I had this (familiar) thought when I recently read a contemporary review of the 1964 Alfred Hitchcock Hour production of Bradbury's "The Jar". The review was written by critic Derek Malcolm in The Guardian (13 March 1964).
Malcolm is generally dismissive of the series as a whole, saying "by the end of the show one generally feels a little cheated".
Of "The Jar" in particular, he writes

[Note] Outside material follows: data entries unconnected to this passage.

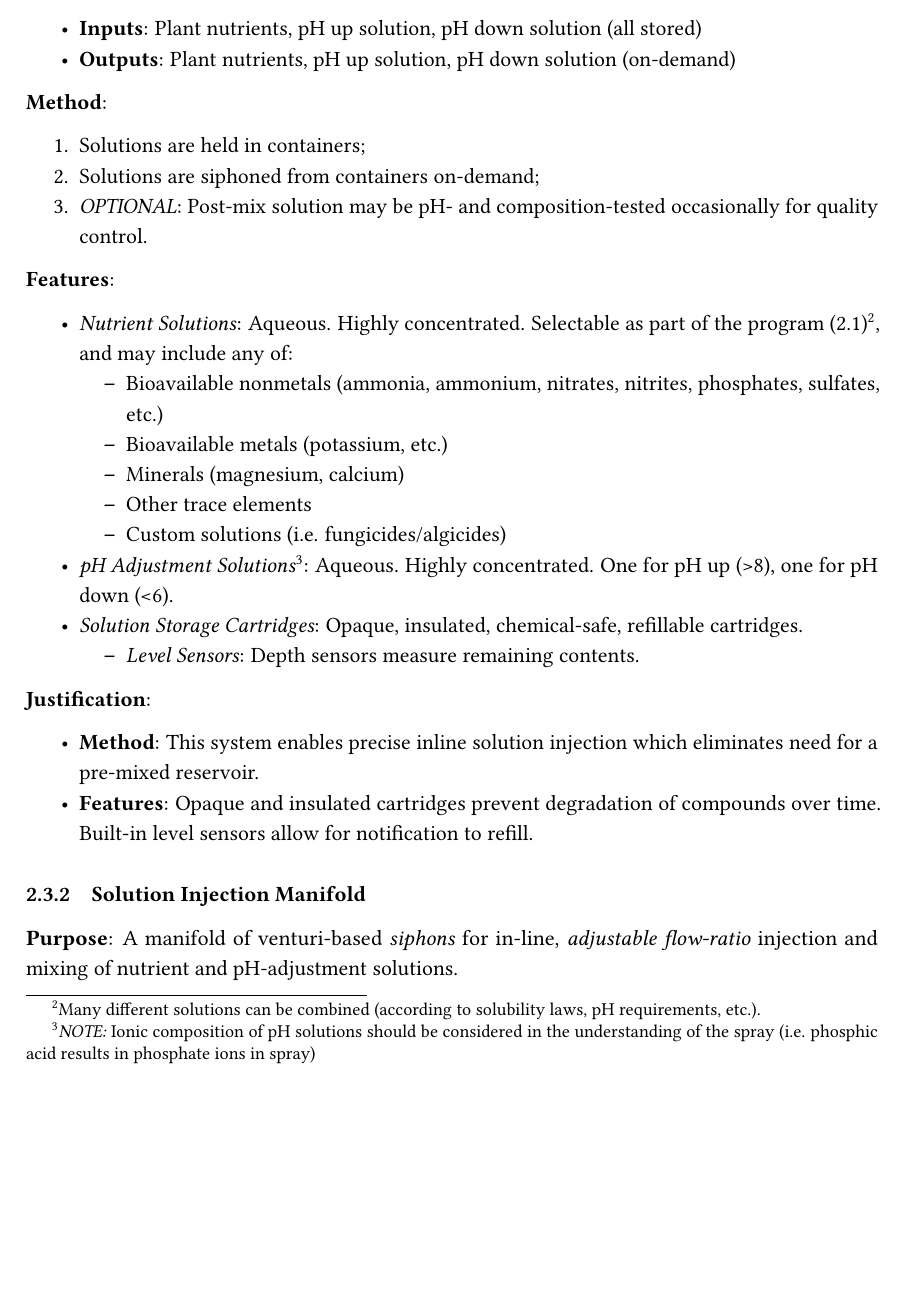
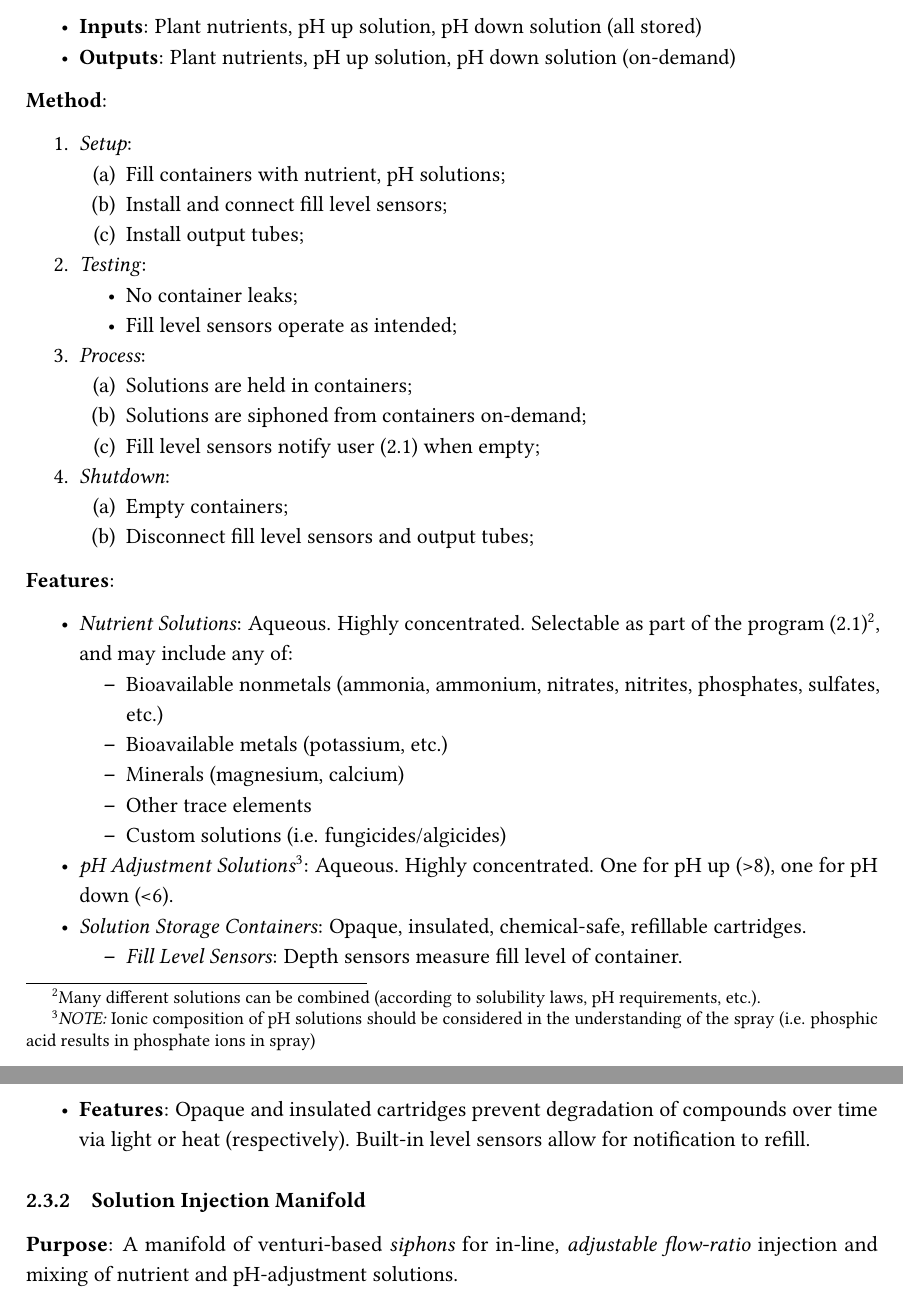
Before and after one commit to PeaPodTechnologies/PeaPod, a LaTeX document (docs/design/solutionoverview/SolutionOverview.tex): part of page 11 of 20 before the commit and two parts of pages 11 and 12 of 20 after it, the two joined at a grey line, cut so that both start at the same text, the shorter picture padded with empty space. Compiled offline with pdfLaTeX.

Commit message:
Nutrients, pH Method Revision

```diff
--- a/docs/design/solutionoverview/SolutionOverview.tex
+++ b/docs/design/solutionoverview/SolutionOverview.tex
@@ -337,10 +337,28 @@ The primary function of the overall design is derived from both the overall purp
 
 \textbf{Method}:
 \begin{enumerate}
-    \item Solutions are held in containers;
-    \item Solutions are siphoned from containers on-demand;
-    \item \textit{OPTIONAL}: Post-mix solution may be pH- and composition-tested occasionally for quality control.
-    % \item Flow Sensor - Located at intlet of venturi syphon. Measures flow into venturi siphon
+    \item \textit{Setup}:
+    \begin{enumerate}
+        \item Fill containers with nutrient, pH solutions;
+        \item Install and connect fill level sensors;
+        \item Install output tubes;
+    \end{enumerate}
+    \item \textit{Testing}:
+    \begin{itemize}
+        \item No container leaks;
+        \item Fill level sensors operate as intended;
+    \end{itemize}
+    \item \textit{Process}:
+    \begin{enumerate}
+        \item Solutions are held in containers;
+        \item Solutions are siphoned from containers on-demand;
+        \item Fill level sensors notify user (\ref{sec:automation}) when empty;
+    \end{enumerate}
+    \item \textit{Shutdown}:
+    \begin{enumerate}
+        \item Empty containers;
+        \item Disconnect fill level sensors and output tubes;
+    \end{enumerate}
 \end{enumerate}
 
 \textbf{Features}:
@@ -354,16 +372,15 @@ The primary function of the overall design is derived from both the overall purp
         \item Custom solutions (i.e. fungicides/algicides)
     \end{itemize}
     \item \textit{pH Adjustment Solutions}\footnote{\textit{NOTE:} Ionic composition of pH solutions should be considered in the understanding of the spray (i.e. phosphic acid results in phosphate ions in spray)}: Aqueous. Highly concentrated. One for pH up (>8), one for pH down (<6).
-    \item \textit{Solution Storage Cartridges}: Opaque, insulated, chemical-safe, refillable cartridges.
+    \item \textit{Solution Storage Containers}: Opaque, insulated, chemical-safe, refillable cartridges.
     \begin{itemize}
-        \item \textit{Level Sensors}: Depth sensors measure remaining contents.
+        \item \textit{Fill Level Sensors}: Depth sensors measure fill level of container.
     \end{itemize}
 \end{itemize}
 
 \textbf{Justification}:
 \begin{itemize}
-    \item \textbf{Method}: This system enables precise inline solution injection which eliminates need for a pre-mixed reservoir.
-    \item \textbf{Features}: Opaque and insulated cartridges prevent degradation of compounds over time. Built-in level sensors allow for notification to refill.
+    \item \textbf{Features}: Opaque and insulated cartridges prevent degradation of compounds over time via light or heat (respectively). Built-in level sensors allow for notification to refill.
 \end{itemize}
 
 \subsubsection{Solution Injection Manifold}
```
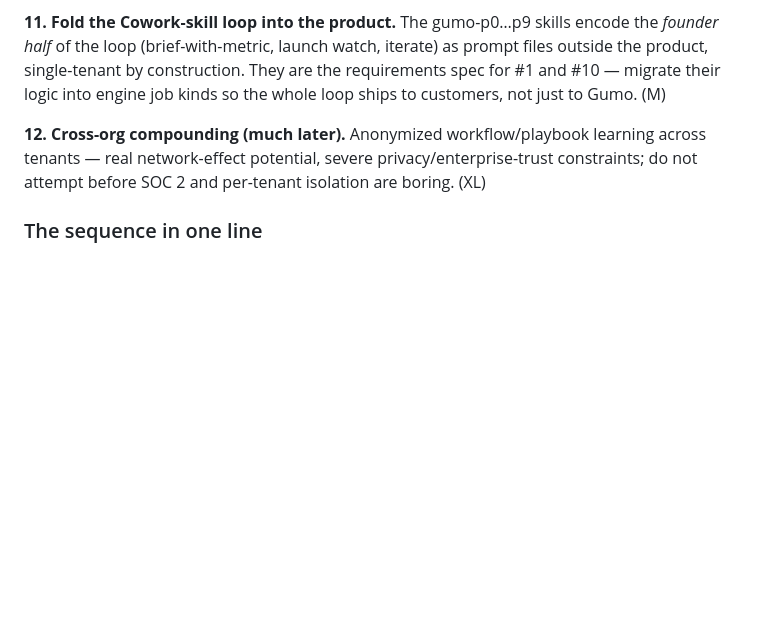
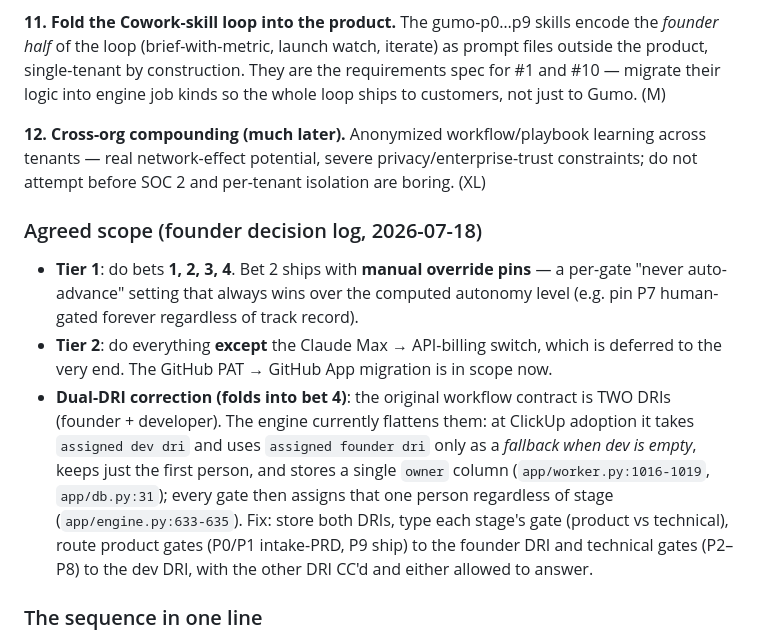
Before and after one commit to manrock007/gumo_brain, a Markdown page: docs/ENTERPRISE-READINESS-GAPS.md, the part around the change. Rendered like a GitHub page; blank space fills up the shorter version.

Commit message:
docs: record agreed scope and the dual-DRI routing correction
Capture the founder decisions on the gap-analysis roadmap (Tier 1 bets 1-4
with manual gate-pin overrides, Tier 2 minus the Max-to-API switch, GitHub
App migration in scope) and document the single-owner flattening of the
two-DRI workflow contract with the stage-typed routing fix.

Co-Authored-By: Claude Fable 5 <noreply@anthropic.com>
Claude-Session: https://claude.ai/code/session_01MQXFHq9G5PFsKpjbAPunWM

```diff
--- a/docs/ENTERPRISE-READINESS-GAPS.md
+++ b/docs/ENTERPRISE-READINESS-GAPS.md
@@ -217,6 +217,25 @@ learning across tenants — real network-effect potential, severe
 privacy/enterprise-trust constraints; do not attempt before SOC 2 and
 per-tenant isolation are boring. (XL)
 
+### Agreed scope (founder decision log, 2026-07-18)
+
+- **Tier 1**: do bets **1, 2, 3, 4**. Bet 2 ships with **manual override pins**
+  — a per-gate "never auto-advance" setting that always wins over the computed
+  autonomy level (e.g. pin P7 human-gated forever regardless of track record).
+- **Tier 2**: do everything **except** the Claude Max → API-billing switch,
+  which is deferred to the very end. The GitHub PAT → GitHub App migration is
+  in scope now.
+- **Dual-DRI correction (folds into bet 4)**: the original workflow contract
+  is TWO DRIs (founder + developer). The engine currently flattens them: at
+  ClickUp adoption it takes `assigned dev dri` and uses `assigned founder dri`
+  only as a *fallback when dev is empty*, keeps just the first person, and
+  stores a single `owner` column (`app/worker.py:1016-1019`, `app/db.py:31`);
+  every gate then assigns that one person regardless of stage
+  (`app/engine.py:633-635`). Fix: store both DRIs, type each stage's gate
+  (product vs technical), route product gates (P0/P1 intake-PRD, P9 ship)
+  to the founder DRI and technical gates (P2–P8) to the dev DRI, with the
+  other DRI CC'd and either allowed to answer.
+
 ### The sequence in one line
 
 **#1 → #2 → #4 → #5/#6/#7 in parallel with first design partners → #8 → #9/#10.**
```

The story, which may have been a good one as written by Ray Bradbury, collapsed in a sea of cliches about half way through and drowned without trace long before the end. It revolved around a simpleton who buys a mysterious bottle from a carnival sideshow [...] The jar, reckoned to hold the secret of life and death, is wrecked by his baby-doll wife, so he ups and puts her in another one to regale the natives even further. Mock not that ye be not mocked appeared to be the moral of the piece. But it needed better handling than it got to drive the point home past the numbing tedium which spread like glue across the screen.While the Hitchcock Hours were generally not as good as the half-hour format used in Alfred Hitchcock Presents - and while I would tend to agree with Malcolm that any artistic correlation between Alfred Hitchcock, film director, and The Alfred Hitchcock Hour was somewhat tenuous - I can't help thinking that he has almost entirely missed the point of "The Jar". First, the show hinges on the visceral and visual fascination of the jar's mysterious contents, which drives people to do strange things. Second, the direction of the episode by Norman Lloyd is deliberately contrived to mirror the way people sit around the TV, entranced by its vague and flickering movements.
[...] Even old stagers like Slim Pickens and Jane Darwell were unable to retrieve the situation for more than a couple of seconds. However, one has seen better Hitchcock Hours than this. But even the best look like Hitchcock at his most glib and facile, so there seems little point in connecting him with such goggle-box ephemera at all. Maybe he needs the money.
Perhaps Malcolm, being best known as a film critic, was unable to appreciate this as a particularly televisual production. Or perhaps this is a reading of the show which is more evident today than it would have been in 1964.
My own review of "The Jar" can be found here. I also have reviews of the Ray Bradbury Theatre version, and the weak 1980s Alfred Hitchcock Presents version.